I ended my last post with the phrase, “We [Christians] have so much more to offer [to political discourses]…”  In reflecting upon my own words, and my own convictions, it occurs to me that it is all too easy as a blogger to point out the things that one finds problematic.  But in my understanding of human behavior and ethical formation, I believe that the most enduring and truthful motivation for human action is to seek that which is good and true and beautiful – those ideals of the Western philosophical and theological tradition such as Truth, Justice, Goodness, and Love.  In other words, the most powerful motivator and sources of inspiration are positive – they point us toward something that we can all relate to as intimately human and good.  In one of my most cherished Scripture passages, Paul puts it this way:
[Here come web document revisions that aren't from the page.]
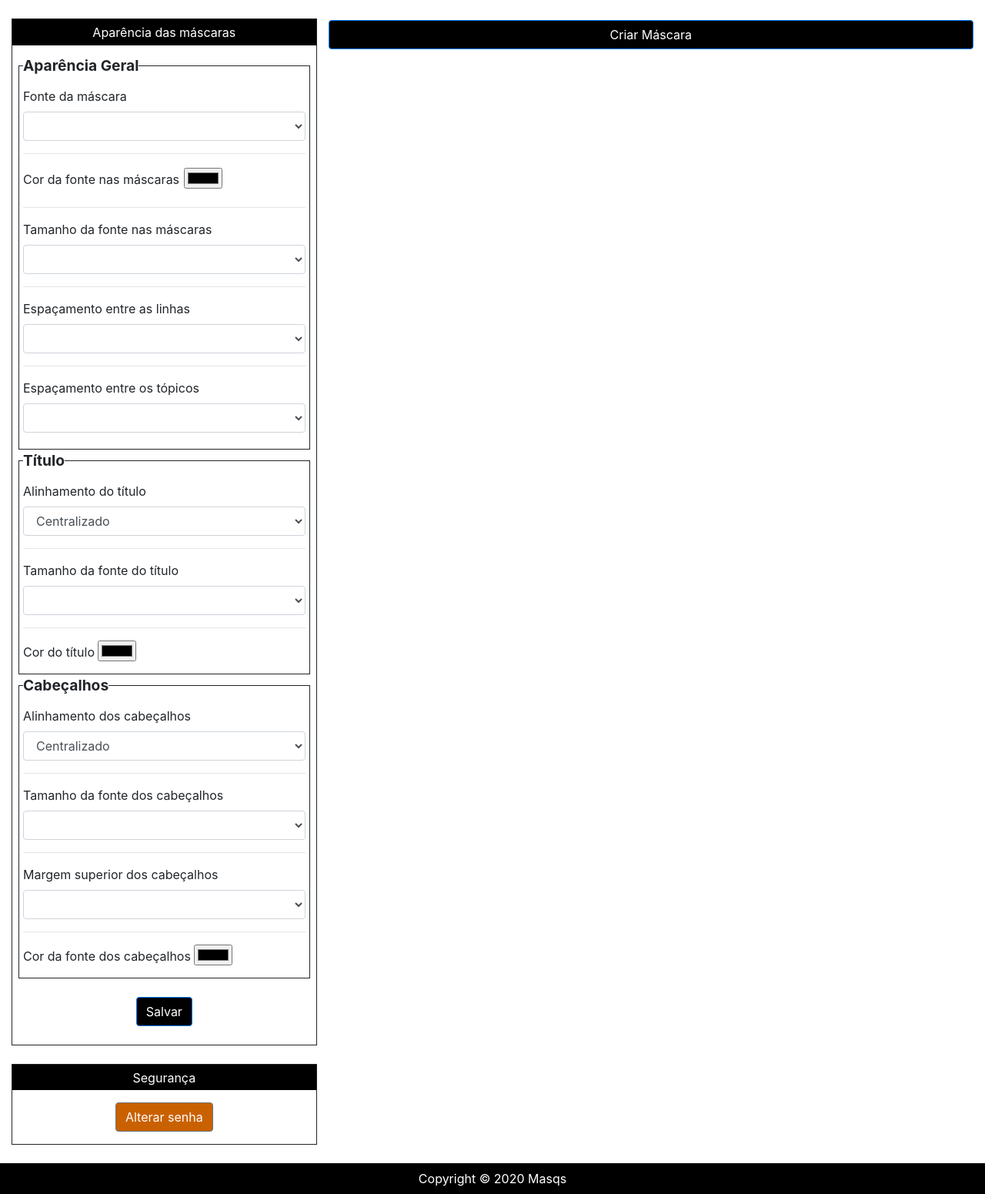
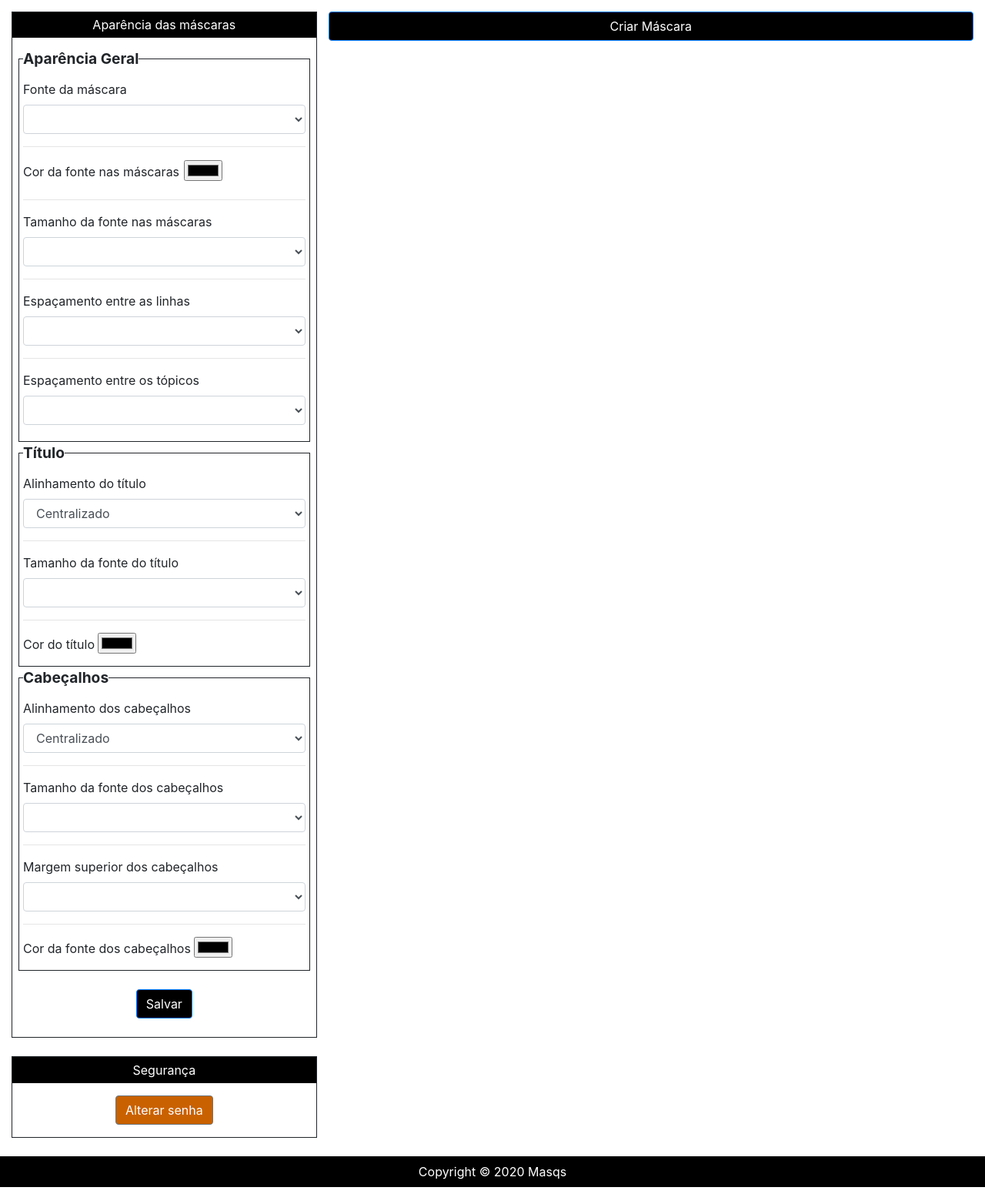
Before and after one commit to netofarthur/laudario, a Django app: template laudario/masks/templates/masks/configuracoes.html in a window 1280 px wide. Shown: the part 172-1723 px from the top of the page at 77% size. Run offline with Django 3.2, Linux system fonts and the light colour scheme; the template is opened without the code that fills it, so the values that code supplies are empty; some libraries are stand-ins or nearby versions.

Commit message:
CSS boxes.

```diff
--- a/laudario/masks/templates/masks/configuracoes.html
+++ b/laudario/masks/templates/masks/configuracoes.html
@@ -23,7 +23,7 @@
 
 </script>
 
-<div id="containermascaras">
+<div id="containermascaras"  style="padding-top: 0px; margin-top: 5px;">
 
 <div class="container-fluid">
 
@@ -39,7 +39,7 @@
     <form id="formulario_configuracoes" action="{% url 'salvar_configuracoes' %}" method="post">
         {% csrf_token %}
 
-        <div style="margin-top: .5rem;" class="box_mascaras" id="aparencia">
+        <div style="margin-top: .6rem;" class="box_mascaras" id="aparencia">
 
         <div style="margin-bottom: .3rem;" class="header_box_mascaras">
         Aparência das máscaras
```
Also changed, not shown: laudario/masks/static/masks/css/mascara.css (line endings or trailing spaces).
“Finally, beloved, whatever is true, whatever is honorable, whatever is just, whatever is pure, whatever is pleasing, whatever is commendable, if there is any excellence and if there is anything worthy of praise, think about these things” (Phil 4:8).

Taking my own advice, then, I have been thinking about what examples I might find and highlight that demonstrate more precisely what it is I believe Christians have to contribute by way of positive vision to public debates about what is fitting, true, good, and just.

I didn’t need to go far from home to find something.  Two institutions with which I am affiliated provide good examples.  The University of St. Thomas, where I have just begun my career, is in the process of instituting a civil discourse component to its core curriculum, instigating efforts to fund an Endowed Chair in Civil Discourse, and creating a lecture series dedicated to public discussions about civil discourse.  Moreover, St. John’s University in Collegeville, MN, my alma mater, recently created the Eugene J. McCarthy Center for Public Policy and Civic Engagement, in honor of the late Senator McCarthy (d. 2005 – not to be confused with Joseph McCarthy, the Senator from Wisconsin known for his anti-communism crusade), an alumnus of St. John’s University and former novice of St. John’s Abbey.  Both of these institutions, inspired by Catholic and Benedictine ideals of the common good and civic engagement, have dedicated resources to bridging the bitter political and ideological divides that have become commonplace of American public life.

In holding up these kinds of ideals of that which is honorable, just, pure, praiseworthy, pleasing, commendable, or excellent, I hope to continue to keep my eyes peeled for these examples of the best of what Christians have to offer to civic discourse as an alternative to what Christian ethicist Eric Gregory has called the “exhausted politics of pessimism, skepticism, and nostalgia.”  Such positive and inspiring ideals are needed in order to sustain a Christian form of civic virtue that can remain true to the Gospel call to love, while also speaking healing words into our political discourse.